-------- Records provided

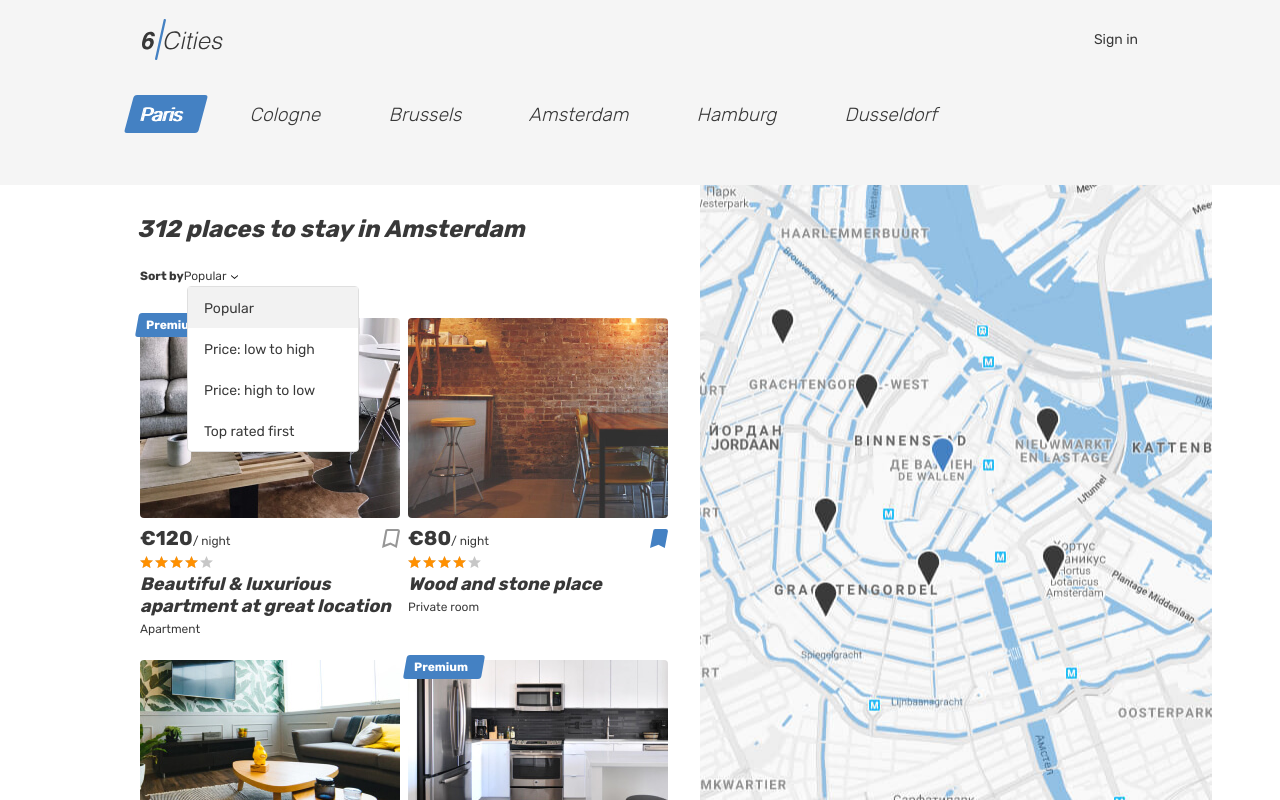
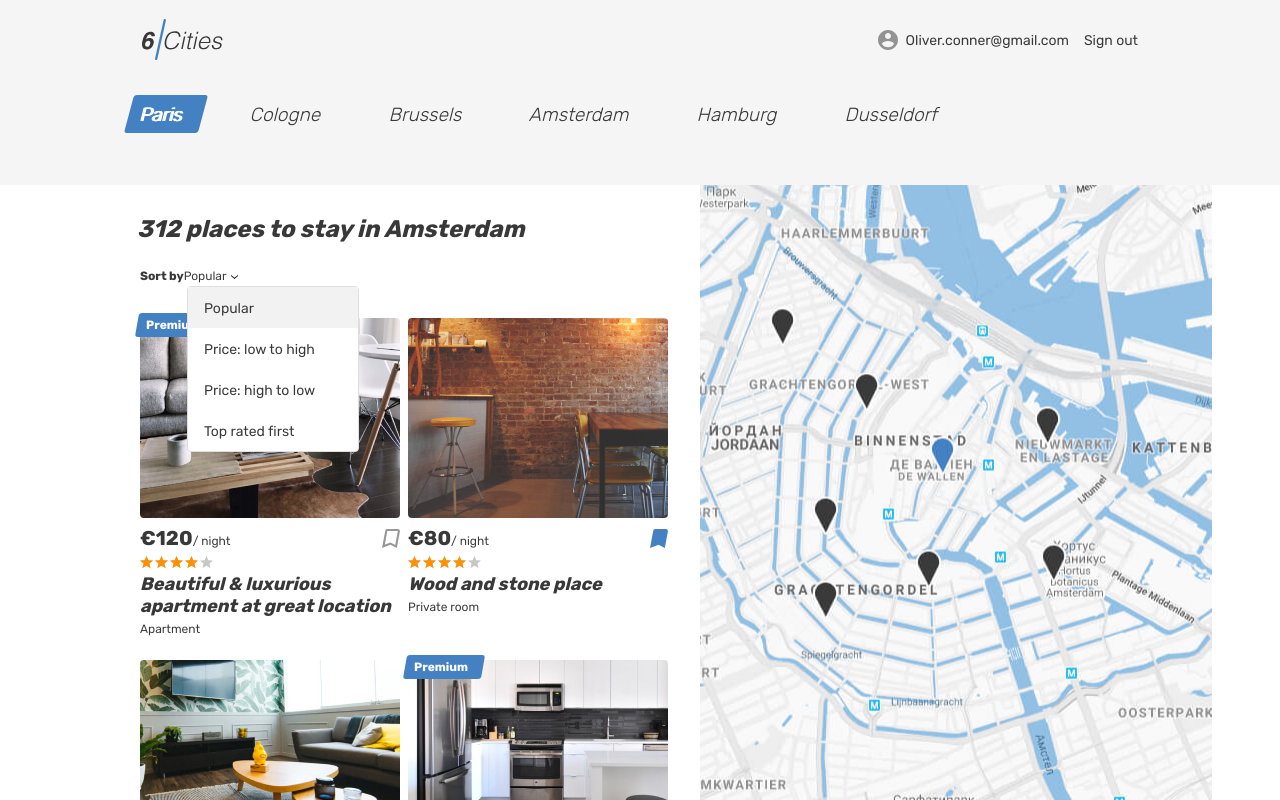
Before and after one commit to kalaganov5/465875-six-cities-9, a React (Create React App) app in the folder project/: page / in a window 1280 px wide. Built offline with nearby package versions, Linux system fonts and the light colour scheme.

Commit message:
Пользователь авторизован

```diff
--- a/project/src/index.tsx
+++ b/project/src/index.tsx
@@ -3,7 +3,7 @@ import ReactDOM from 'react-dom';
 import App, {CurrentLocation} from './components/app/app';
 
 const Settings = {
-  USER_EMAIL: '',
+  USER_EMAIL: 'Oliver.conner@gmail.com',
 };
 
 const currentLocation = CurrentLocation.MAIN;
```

----------------
-------- Records provided

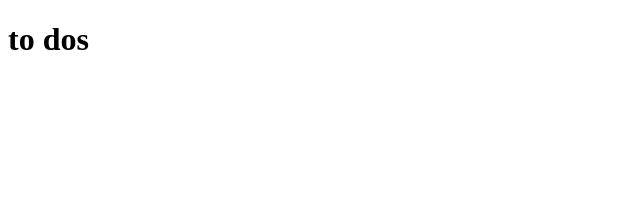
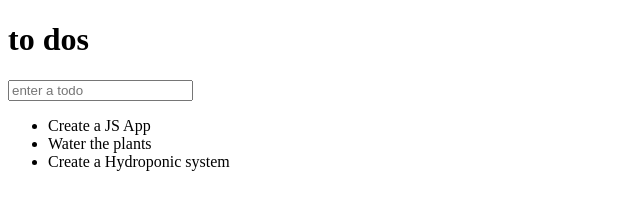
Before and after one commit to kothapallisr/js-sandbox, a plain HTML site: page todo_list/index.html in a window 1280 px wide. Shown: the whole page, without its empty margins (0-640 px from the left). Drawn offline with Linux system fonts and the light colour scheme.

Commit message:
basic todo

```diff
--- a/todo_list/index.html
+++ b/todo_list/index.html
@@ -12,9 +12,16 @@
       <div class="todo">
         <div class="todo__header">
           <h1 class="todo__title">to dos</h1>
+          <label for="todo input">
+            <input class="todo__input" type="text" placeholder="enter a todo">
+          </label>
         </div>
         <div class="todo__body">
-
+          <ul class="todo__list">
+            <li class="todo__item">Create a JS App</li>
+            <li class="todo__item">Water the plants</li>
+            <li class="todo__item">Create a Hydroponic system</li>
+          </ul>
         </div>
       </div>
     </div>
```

----------------
-------- Records provided

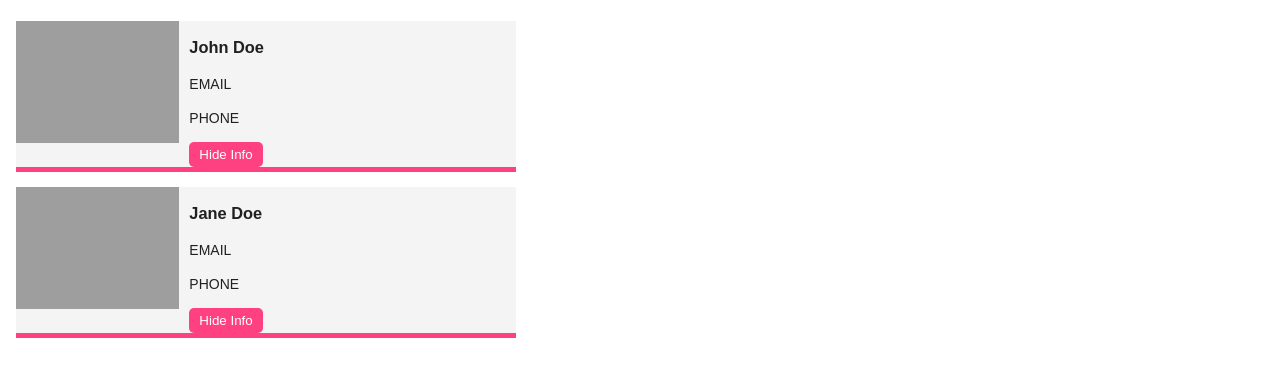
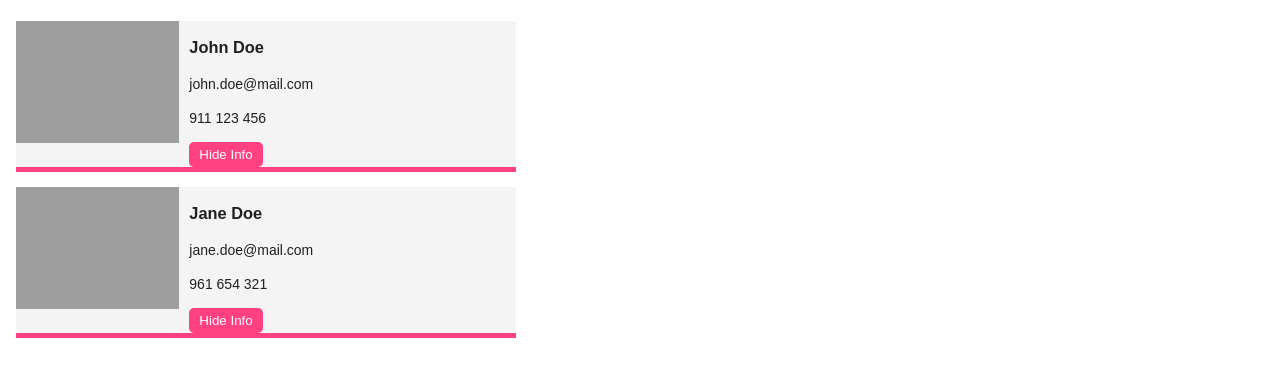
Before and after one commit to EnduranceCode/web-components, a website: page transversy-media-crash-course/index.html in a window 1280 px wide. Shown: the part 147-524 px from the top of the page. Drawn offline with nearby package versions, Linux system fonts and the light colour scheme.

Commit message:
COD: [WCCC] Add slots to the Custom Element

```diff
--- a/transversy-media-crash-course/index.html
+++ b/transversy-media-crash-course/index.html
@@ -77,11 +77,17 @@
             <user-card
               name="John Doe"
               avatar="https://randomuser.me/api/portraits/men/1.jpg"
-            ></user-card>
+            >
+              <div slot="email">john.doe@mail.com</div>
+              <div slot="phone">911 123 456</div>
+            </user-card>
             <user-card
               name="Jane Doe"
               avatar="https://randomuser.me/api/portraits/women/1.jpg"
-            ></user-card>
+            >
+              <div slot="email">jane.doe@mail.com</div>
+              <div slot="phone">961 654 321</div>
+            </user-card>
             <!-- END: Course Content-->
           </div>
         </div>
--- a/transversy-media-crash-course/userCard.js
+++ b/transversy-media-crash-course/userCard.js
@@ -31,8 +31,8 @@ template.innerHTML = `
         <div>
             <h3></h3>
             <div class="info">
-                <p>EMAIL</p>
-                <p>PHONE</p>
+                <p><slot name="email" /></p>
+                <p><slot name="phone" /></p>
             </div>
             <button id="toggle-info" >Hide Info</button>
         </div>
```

----------------

• [What you are asked to do] Would you filter the records and copy out each line containing "crash"?

• [Solution to this task]
Before and after one commit to EnduranceCode/web-components, a website: page transversy-media-crash-course/index.html in a window 1280 px wide. Shown: the part 147-524 px from the top of the page. Drawn offline with nearby package versions, Linux system fonts and the light colour scheme.
--- a/transversy-media-crash-course/index.html
+++ b/transversy-media-crash-course/index.html
--- a/transversy-media-crash-course/userCard.js
+++ b/transversy-media-crash-course/userCard.js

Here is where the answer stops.